There’s quite a few “out of the box uses” for these things but here’s some Do’s and Don’ts for you to consider if you are going to start using them in your business.


  • Create the barcodes using a “clean” free resource

Lots of websites out there will create a QR code for you but they will link to their site and then bounce a user to your website. You can tell when you scan the barcode if it doesn’t list your site as the URL; consider switching who creates your codes for you.

  • Create a barcode for each of your marketing campaigns.

By creating a separate code for each of your marketing campaigns, you get to track which campaigns and media types are more effective in promoting your business.

  • Make them BIG

A small barcode will just frustrate your potential customer. A barcode on a vehicle should be at least 3 feet square (depending on the complexity) if you want passers by to scan it from their car or the sidewalk.
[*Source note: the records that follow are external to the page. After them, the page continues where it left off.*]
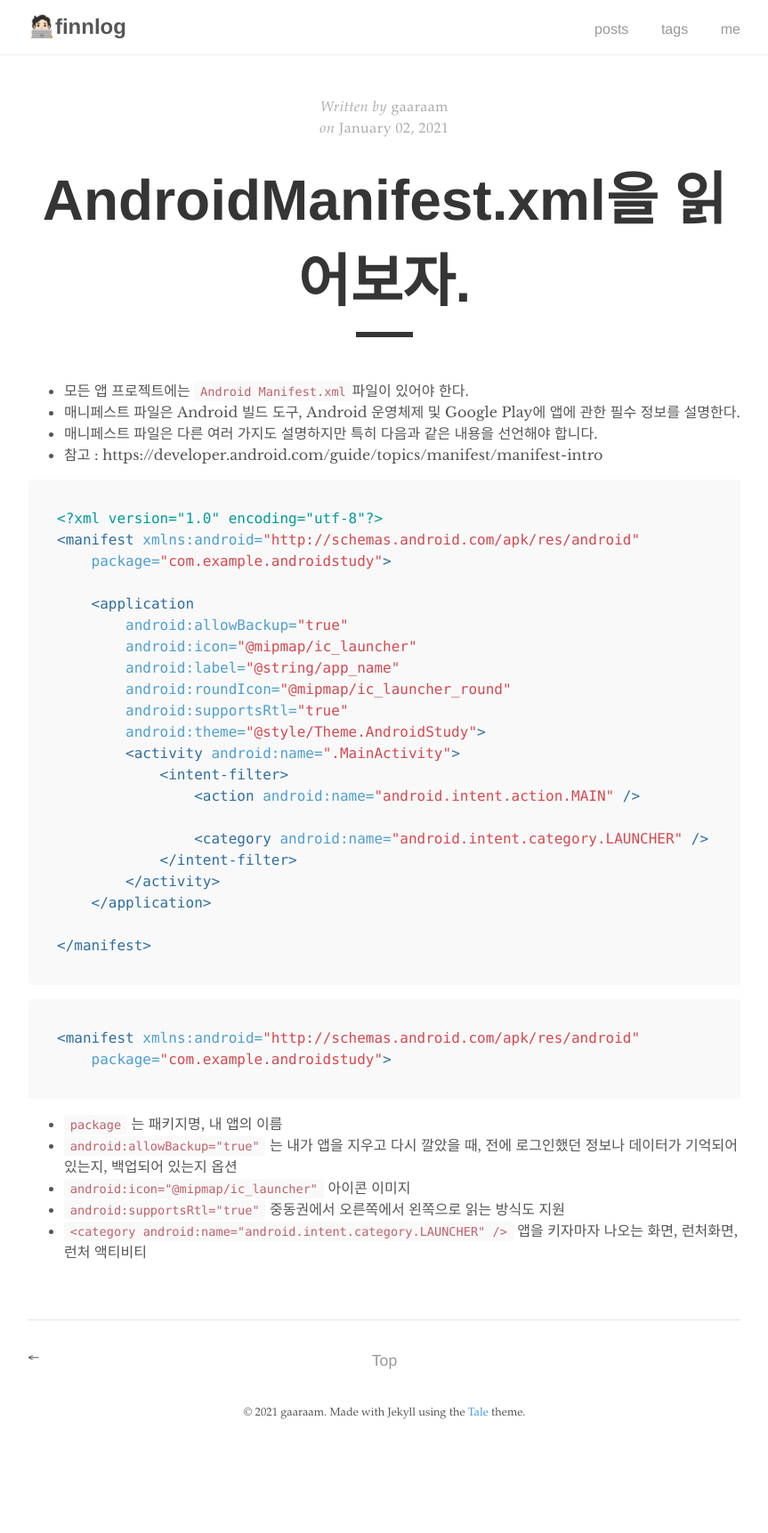
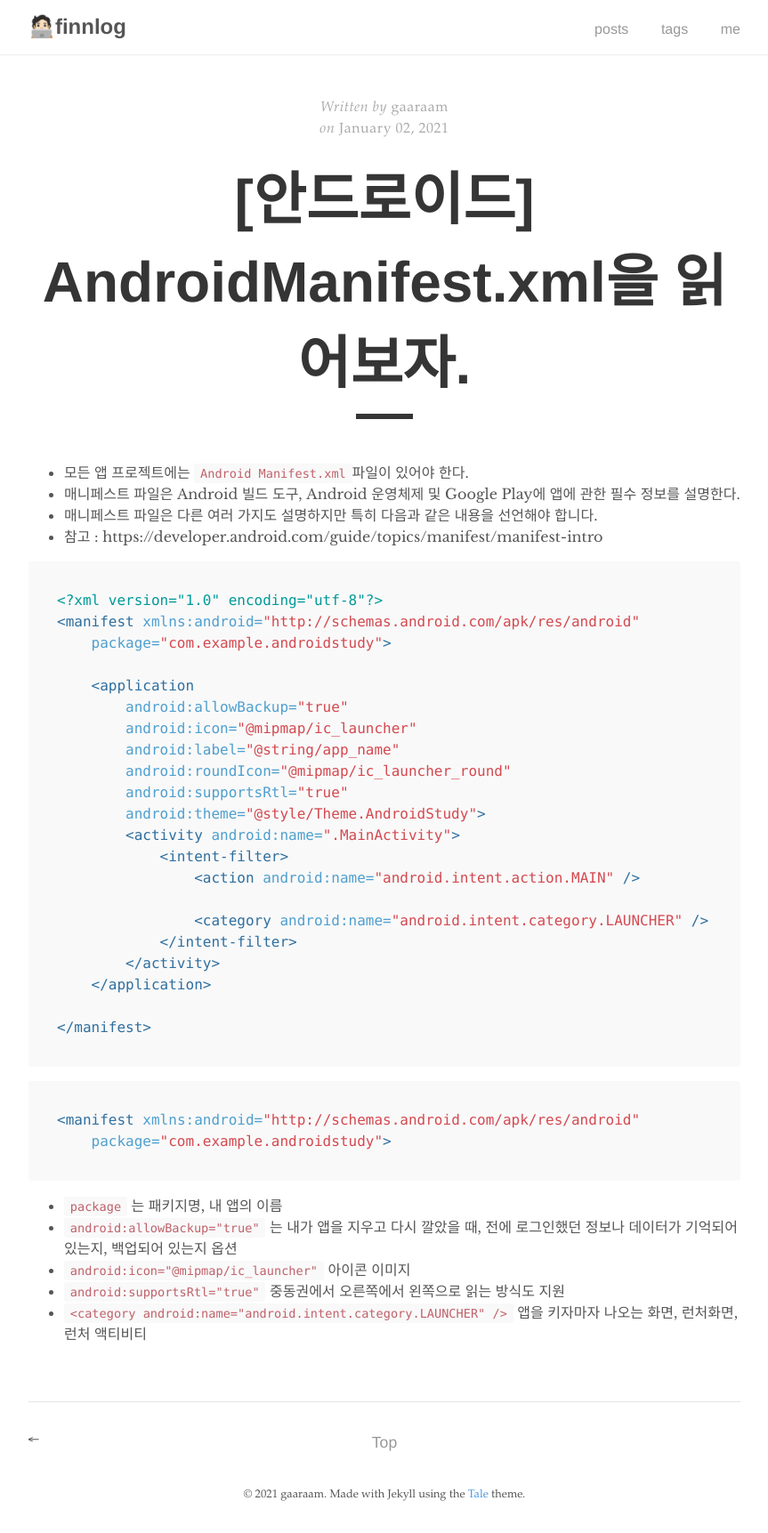
Before and after one commit to Leegaramm/Leegaramm-github.io, a Jekyll site: the page built from _posts/2021-01-02-AndroidManifest.md, in a window 1280 px wide. Shown: the whole page at 89% size, without its empty margins (208-1071 px from the left). Built offline with Jekyll 4.4.1, drawn with Linux system fonts in a browser that asks for light colours; before the commit the page ends 1631 px from its top, so only the background shows below that.

Commit message:
Update 2021-01-02-AndroidManifest.md

```diff
--- a/_posts/2021-01-02-AndroidManifest.md
+++ b/_posts/2021-01-02-AndroidManifest.md
@@ -1,6 +1,6 @@
 ---
 layout: post
-title: "AndroidManifest.xml을 읽어보자."
+title: "[안드로이드] AndroidManifest.xml을 읽어보자."
 author: "gaaraam"
 tags: Android
 ---
```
More complex codes require more space.

  • Use them to save time

A code that contains contact information to be added to a phone is a great addition to a business card. A QR code that can hold your place in line or generate a return phone call is great too!

  • Use them to create “special” content or offers

The technology savvy crowd loves to be treated well. Create promotions or special offers that cater to the crowd and watch them share your codes.


  • Put them everywhere:

Don’t¬†over-saturate¬†your potential clients with QR codes. Sure you can create all sorts of novelty QR codes that do lots of things, but if it doesn’t help your customer, you are confusing them unnecessarily.

  • Make them “The only way”

Using them is great, but they can’t replace printing your phone number on your business cards, for example. Don’t rely on everyone to have a smart phone or to understand what QR codes are, or how to use them. Technology is not natural for everyone.

  • Make them too small to be scan-able:

Yes this sounds a lot like Make them Big. Test your QR code before you send it out into the field. It may take a little extra time but it’s better than looking foolish with an unreadable code.

  • Count on them to “fix everything”

Like any marketing tool, it has a potential to be effective. It will not turn 6 months of inactivity into overnight success, nor will it be viable as “the only way” you market your business.

Hopefully these Do’s and Don’ts have helped you evaluate QR codes as an option to market your business. As always – you can rent a smart guy to get help building a marketing program that suits your needs.